* _Exercise objective_: Go through the material below and count the lines containing the word "bookmark". Give that number by itself.

* _Data extract_:
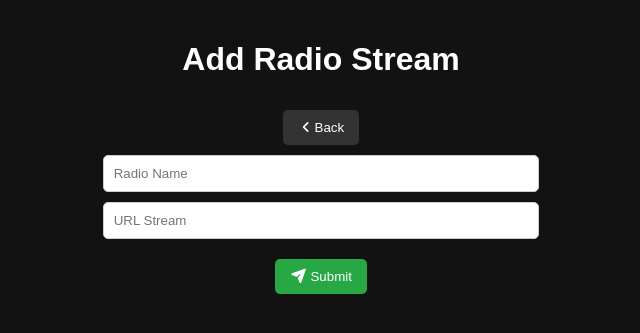
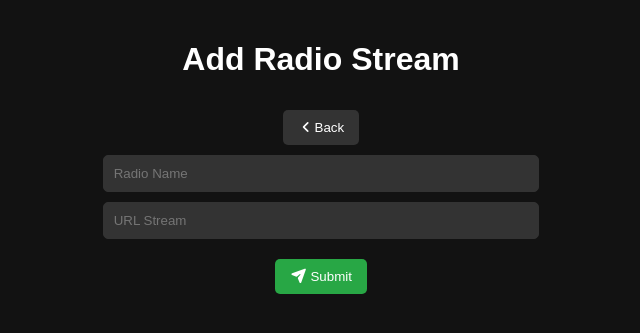
Before and after one commit to csq/mpv-remote, a Flask app: page /radio/add in a window 1280 px wide. Shown: the top 333 px of the page, without its empty margins (319-959 px from the left). Run offline with Flask 3, Linux system fonts and the light colour scheme; data that the repository does not hold is empty; parts of the project's set-up code (start-up, migrations or seed data) failed here and were passed over; some libraries are stand-ins or nearby versions.

Commit message:
style: set color inputbar to consistent standard

```diff
--- a/app/static/css/pages/bookmark/bookmark_form.css
+++ b/app/static/css/pages/bookmark/bookmark_form.css
@@ -18,16 +18,18 @@ button {
 .form-container input {
     padding: 10px;
     border-radius: 5px;
-    border: 1px solid #ccc;
+    border: 1px solid #333;
     width: 90%;
     margin-bottom: 10px;
+    background-color: #333;
+    color: #ffffff;
 }
 
 .form-container button {
     background-color: #28a745;
 }
 
-@media (max-width: 600px) {
+@media (max-width: 768px) {
     .form-container {
         width: 80%;
     }
--- a/app/static/css/pages/radio/radio_form.css
+++ b/app/static/css/pages/radio/radio_form.css
@@ -18,9 +18,11 @@ button {
 .form-container input {
     padding: 10px;
     border-radius: 5px;
-    border: 1px solid #ccc;
+    border: 1px solid #333;
     width: 90%;
     margin-bottom: 10px;
+    background-color: #333;
+    color: #ffffff;
 }
 
 .form-container button {
```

* _Answer below_: 2